BRIEF — Pull each line with the string "United" from the entries.

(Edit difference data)
——
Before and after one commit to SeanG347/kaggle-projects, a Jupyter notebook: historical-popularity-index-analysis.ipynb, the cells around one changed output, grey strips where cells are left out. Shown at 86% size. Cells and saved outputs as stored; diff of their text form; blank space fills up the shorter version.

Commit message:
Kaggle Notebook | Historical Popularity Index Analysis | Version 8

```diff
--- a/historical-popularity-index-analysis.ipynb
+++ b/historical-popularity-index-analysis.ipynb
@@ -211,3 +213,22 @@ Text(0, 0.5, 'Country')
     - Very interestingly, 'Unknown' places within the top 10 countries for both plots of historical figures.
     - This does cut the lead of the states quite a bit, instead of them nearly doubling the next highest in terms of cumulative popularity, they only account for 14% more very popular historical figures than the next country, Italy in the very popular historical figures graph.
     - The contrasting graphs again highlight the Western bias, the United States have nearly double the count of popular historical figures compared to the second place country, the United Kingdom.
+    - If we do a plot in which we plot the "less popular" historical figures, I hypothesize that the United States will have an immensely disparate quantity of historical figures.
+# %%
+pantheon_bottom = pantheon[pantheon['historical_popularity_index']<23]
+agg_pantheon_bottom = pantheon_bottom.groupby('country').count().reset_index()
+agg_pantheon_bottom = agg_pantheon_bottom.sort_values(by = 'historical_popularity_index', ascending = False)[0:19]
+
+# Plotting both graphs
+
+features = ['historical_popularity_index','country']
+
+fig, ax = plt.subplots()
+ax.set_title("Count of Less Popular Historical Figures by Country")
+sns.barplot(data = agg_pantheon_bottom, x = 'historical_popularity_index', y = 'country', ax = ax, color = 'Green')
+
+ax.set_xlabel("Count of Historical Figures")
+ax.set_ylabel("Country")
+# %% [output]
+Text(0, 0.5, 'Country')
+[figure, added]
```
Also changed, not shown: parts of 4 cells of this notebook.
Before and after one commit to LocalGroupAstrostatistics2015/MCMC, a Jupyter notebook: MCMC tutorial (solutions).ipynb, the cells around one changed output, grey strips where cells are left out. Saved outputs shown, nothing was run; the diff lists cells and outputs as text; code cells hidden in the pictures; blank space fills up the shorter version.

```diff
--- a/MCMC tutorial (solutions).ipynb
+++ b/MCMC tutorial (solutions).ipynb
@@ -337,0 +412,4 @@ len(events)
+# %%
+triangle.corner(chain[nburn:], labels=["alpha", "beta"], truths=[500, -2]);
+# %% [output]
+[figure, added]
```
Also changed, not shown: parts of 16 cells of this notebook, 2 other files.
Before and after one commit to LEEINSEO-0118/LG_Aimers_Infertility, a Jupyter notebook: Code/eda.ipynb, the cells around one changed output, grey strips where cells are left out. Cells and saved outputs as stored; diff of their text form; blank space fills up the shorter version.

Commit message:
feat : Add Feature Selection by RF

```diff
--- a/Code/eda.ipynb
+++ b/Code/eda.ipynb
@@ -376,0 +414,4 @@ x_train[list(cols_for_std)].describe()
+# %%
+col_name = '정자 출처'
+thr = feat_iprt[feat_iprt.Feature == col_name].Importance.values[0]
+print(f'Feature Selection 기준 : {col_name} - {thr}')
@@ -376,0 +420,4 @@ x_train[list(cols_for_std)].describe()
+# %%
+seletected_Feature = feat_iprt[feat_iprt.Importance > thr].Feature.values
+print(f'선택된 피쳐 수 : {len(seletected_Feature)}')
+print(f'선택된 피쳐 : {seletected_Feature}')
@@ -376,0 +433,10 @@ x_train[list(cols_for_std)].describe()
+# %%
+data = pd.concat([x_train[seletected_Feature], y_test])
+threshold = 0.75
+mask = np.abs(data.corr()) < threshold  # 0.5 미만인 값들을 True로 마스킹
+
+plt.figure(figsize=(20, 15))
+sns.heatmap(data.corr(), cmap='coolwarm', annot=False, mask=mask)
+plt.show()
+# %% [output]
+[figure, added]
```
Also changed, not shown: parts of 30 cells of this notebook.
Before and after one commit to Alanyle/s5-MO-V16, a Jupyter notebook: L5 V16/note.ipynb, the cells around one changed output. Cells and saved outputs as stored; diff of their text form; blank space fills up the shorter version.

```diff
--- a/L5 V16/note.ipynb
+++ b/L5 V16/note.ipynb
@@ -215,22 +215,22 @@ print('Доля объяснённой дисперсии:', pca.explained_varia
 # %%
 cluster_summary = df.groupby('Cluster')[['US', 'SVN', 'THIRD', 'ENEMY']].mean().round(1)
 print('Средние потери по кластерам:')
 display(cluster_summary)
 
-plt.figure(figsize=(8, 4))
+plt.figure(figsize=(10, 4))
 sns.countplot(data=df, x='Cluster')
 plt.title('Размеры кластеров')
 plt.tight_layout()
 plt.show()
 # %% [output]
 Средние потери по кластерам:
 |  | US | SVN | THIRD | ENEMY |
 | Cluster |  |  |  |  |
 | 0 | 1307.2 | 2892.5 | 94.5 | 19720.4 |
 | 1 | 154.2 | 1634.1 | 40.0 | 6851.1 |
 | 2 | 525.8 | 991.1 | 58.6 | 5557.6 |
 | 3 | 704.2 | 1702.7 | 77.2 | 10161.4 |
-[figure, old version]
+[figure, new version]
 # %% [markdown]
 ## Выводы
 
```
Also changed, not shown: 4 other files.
——
RESPONSE AREA —
     - The contrasting graphs again highlight the Western bias, the United States have nearly double the count of popular historical figures compared to the second place country, the United Kingdom.
+    - If we do a plot in which we plot the "less popular" historical figures, I hypothesize that the United States will have an immensely disparate quantity of historical figures.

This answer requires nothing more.